About the series
Are We All Martians?? What We Know, Don't Know and Want to Know About Mars
Kathy Sawyer - Author, "The Rock From Mars"
Dr. Mike Meyer - Lead Scientist, Mars Exploration (NASA)
WHERE: The Top of the Hill (aka Pour House) -- 319 Pennsylvania Ave., SE (2nd floor)
WHEN: 6:00-6:30 Light hors d'oeuvres (Buy your own drink or meal.)
6:30-8:00 Short presentation, followed by Q&A
**Free and open to the public.
**No science background required!
**Limited seating -- first come, first seated.
Café Scientifique is organized by a small group of NSF volunteers. We welcome ideas for speakers and topics. Complete a survey at the event, or send input to Mary (email@example.com) or Sarah (firstname.lastname@example.org).
Directions: The Top of the Hill (Pour House) is located between the Eastern Market and Capitol South metro stops. Street parking is available. For detailed directions, see: http://www.politiki-dc.com/index.php.
About the Speakers: Sawyer covered space science and technology for The Washington Post for 17 years, beginning with the 1986 Challenger accident and including the 2003 loss of the space shuttle Columbia. Her work has also been published in magazines such as National Geographic and Astronomy. Her first book is "The Rock From Mars: A Detective Story on Two Planets," published in 2006. Meyer is the lead scientist for NASA's Mars Exploration Program. He has been the Program Scientist for the Mars Microprobe mission and for two Shuttle/Mir experiments. Before joining NASA, he was a professor at the Desert Research Institute and an associate director and associate in research for the Polar Desert Research Center at Florida State University.
About the Book:
"An engrossing read for science buffs and general readers alike." - Publishers Weekly
"She lovingly takes us into the scientists' laboratories and shows us how they finally reached their jaw-dropping conclusion...then shepherds us from the intellectual leap to the political kerfuffle." - Charles Seife, The Washington Post
"Sawyer has a knack for translating complex procedures and ideas into accessible language and vivid images...a gift for political comedy, both scientific and governmental....an infectious enthusiasm for the cut and thrust of scientific debate."- William Grimes, The New York Times
About the Event:
Have you ever wanted a chance to ask that "silly science question?" Here's your chance!
To make science more accessible, the National Science Foundation began a monthly Cafe Scientifique in April 2006. The first event took place in Arlington, featuring astrophysicist Michael Turner on "The Big Bang." It drew 120+ people who were encouraged to ask questions about...the universe. And they certainly did!
Now we move to Washington DC for our May event. Next topic?
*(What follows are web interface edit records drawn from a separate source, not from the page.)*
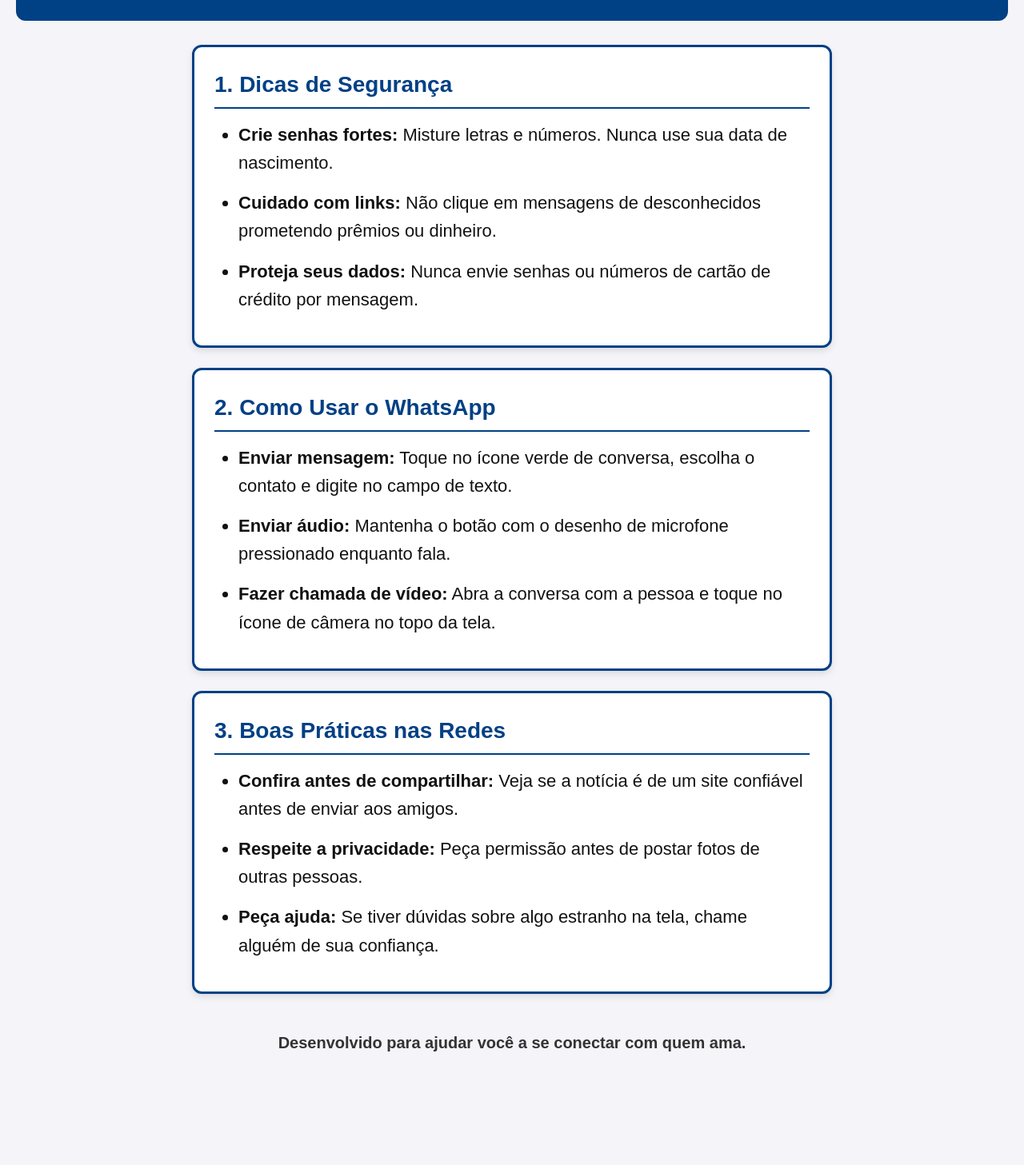
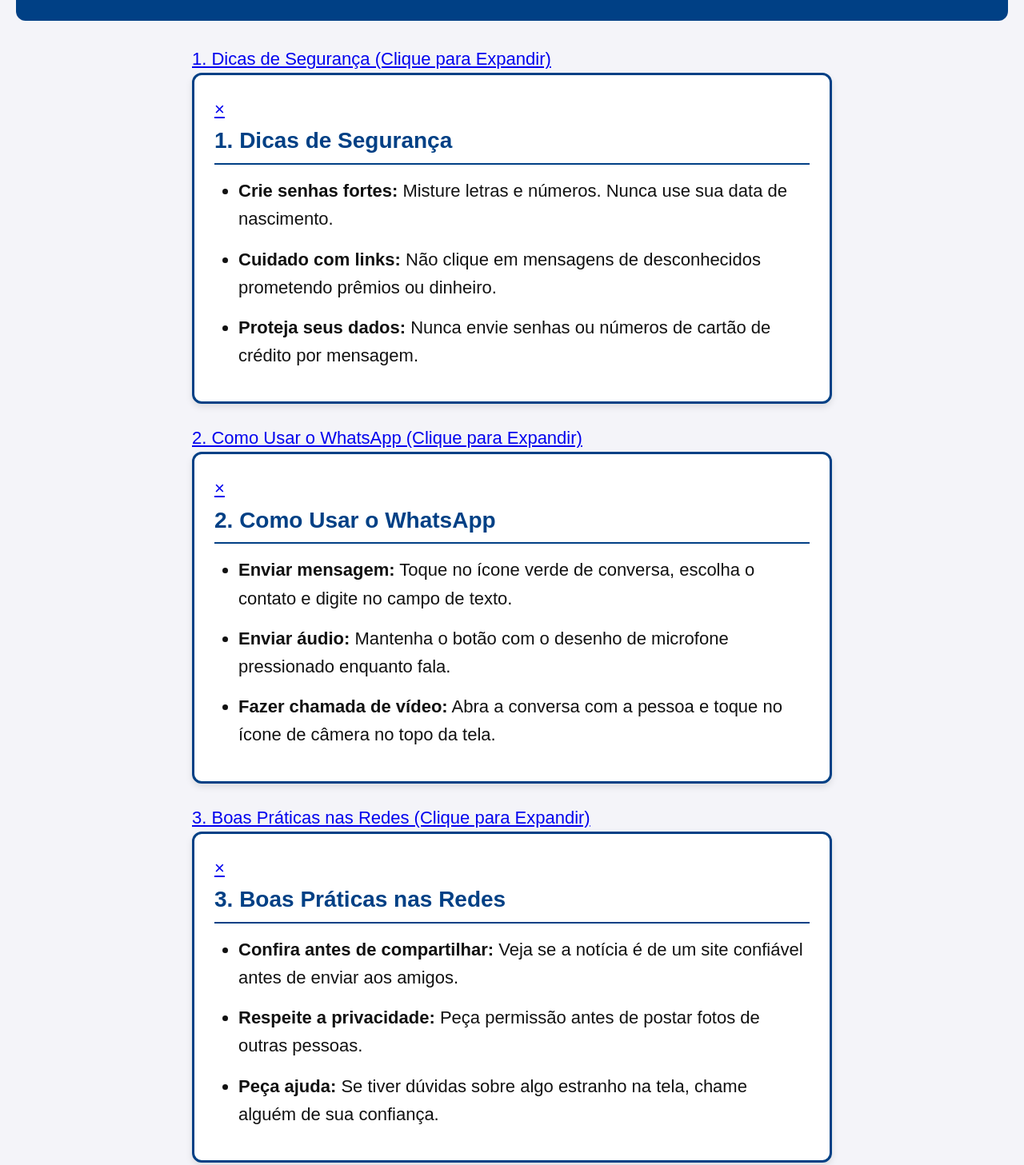
Before and after one commit to anaribeirooliveira25-hue/alura-ux-acessibilidade-anajulia-part1, a plain HTML site: page index.html in a window 1280 px wide. Shown: the part 160-1617 px from the top of the page at 80% size. Before the commit the page ends 1520 px from the top, so only its background shows below. Drawn offline with Linux system fonts and the light colour scheme.

Commit message:
Update index.html

```diff
--- a/index.html
+++ b/index.html
@@ -3,7 +3,7 @@
 <head>
     <meta charset="UTF-8">
     <meta name="viewport" content="width=device-width, initial-scale=1.0">
-    <title>Guia Fáci: Redes Sociais</title>
+    <title>Guia Fácil: Redes Sociais</title>
     <link rel="stylesheet" href="style.css">
 </head>
 <body>
@@ -15,32 +15,53 @@
 
     <main class="conteudo">
 
-        <section class="card-dica">
+        <!-- CARD 1 -->
+        <div class="card-wrapper">
+            <a href="#modal-1" class="btn-abrir">1. Dicas de Segurança (Clique para Expandir)</a>
+            <section id="modal-1" class="card-dica modal">
+                <div class="modal-conteudo">
+                    <a href="#" class="btn-fechar" aria-label="Fechar Modal">&times;</a>
                     <h2>1. Dicas de Segurança</h2>
                     <ul>
                         <li><strong>Crie senhas fortes:</strong> Misture letras e números. Nunca use sua data de nascimento.</li>
                         <li><strong>Cuidado com links:</strong> Não clique em mensagens de desconhecidos prometendo prêmios ou dinheiro.</li>
                         <li><strong>Proteja seus dados:</strong> Nunca envie senhas ou números de cartão de crédito por mensagem.</li>
                     </ul>
+                </div>
             </section>
+        </div>
 
-        <section class="card-dica">
+        <!-- CARD 2 -->
+        <div class="card-wrapper">
+            <a href="#modal-2" class="btn-abrir">2. Como Usar o WhatsApp (Clique para Expandir)</a>
+            <section id="modal-2" class="card-dica modal">
+                <div class="modal-conteudo">
+                    <a href="#" class="btn-fechar" aria-label="Fechar Modal">&times;</a>
                     <h2>2. Como Usar o WhatsApp</h2>
                     <ul>
                         <li><strong>Enviar mensagem:</strong> Toque no ícone verde de conversa, escolha o contato e digite no campo de texto.</li>
                         <li><strong>Enviar áudio:</strong> Mantenha o botão com o desenho de microfone pressionado enquanto fala.</li>
                         <li><strong>Fazer chamada de vídeo:</strong> Abra a conversa com a pessoa e toque no ícone de câmera no topo da tela.</li>
                     </ul>
+                </div>
             </section>
+        </div>
 
-        <section class="card-dica">
+        <!-- CARD 3 -->
+        <div class="card-wrapper">
+            <a href="#modal-3" class="btn-abrir">3. Boas Práticas nas Redes (Clique para Expandir)</a>
+            <section id="modal-3" class="card-dica modal">
+                <div class="modal-conteudo">
+                    <a href="#" class="btn-fechar" aria-label="Fechar Modal">&times;</a>
                     <h2>3. Boas Práticas nas Redes</h2>
                     <ul>
                         <li><strong>Confira antes de compartilhar:</strong> Veja se a notícia é de um site confiável antes de enviar aos amigos.</li>
                         <li><strong>Respeite a privacidade:</strong> Peça permissão antes de postar fotos de outras pessoas.</li>
                         <li><strong>Peça ajuda:</strong> Se tiver dúvidas sobre algo estranho na tela, chame alguém de sua confiança.</li>
                     </ul>
+                </div>
             </section>
+        </div>
 
     </main>
 
```
Lines whose indentation alone changed are shown as unchanged.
Martians!
Please join us at The Top of the Hill (aka Pour House), 319 Pennsylvania Ave. SE on Tues., May 2, 6:00-8:00pm for good food, drink, and conversation about ... oh, say, our shared Martian beginnings?
Our speakers will tell us what they know. (Or wish they knew.) Then it's your turn. Ask, anything! At Café Scientifique, there is no stupid question.
Café Scientifique began in France and the U.K., based on the French Café Philosophique, as a way for the public and scientists to mingle and discuss scientific issues in an informal setting. Science buffs (and the simply curious) meet in a friendly pub for a casual introduction to a current topic, led by an expert. The event is free and open to everyone.
We plan this as a monthly event, offering speakers whose expertise spans the sciences - and who can talk in plain English. Upcoming cafés will generally be held the first Tuesdays of the month, but date and location may change. To hear about upcoming cafés sponsored by NSF, sign up for our mailing list by sending an e-mail message to email@example.com. In the text, write "subscribe cafesci." Don't add a signature. You can unsubscribe at any time.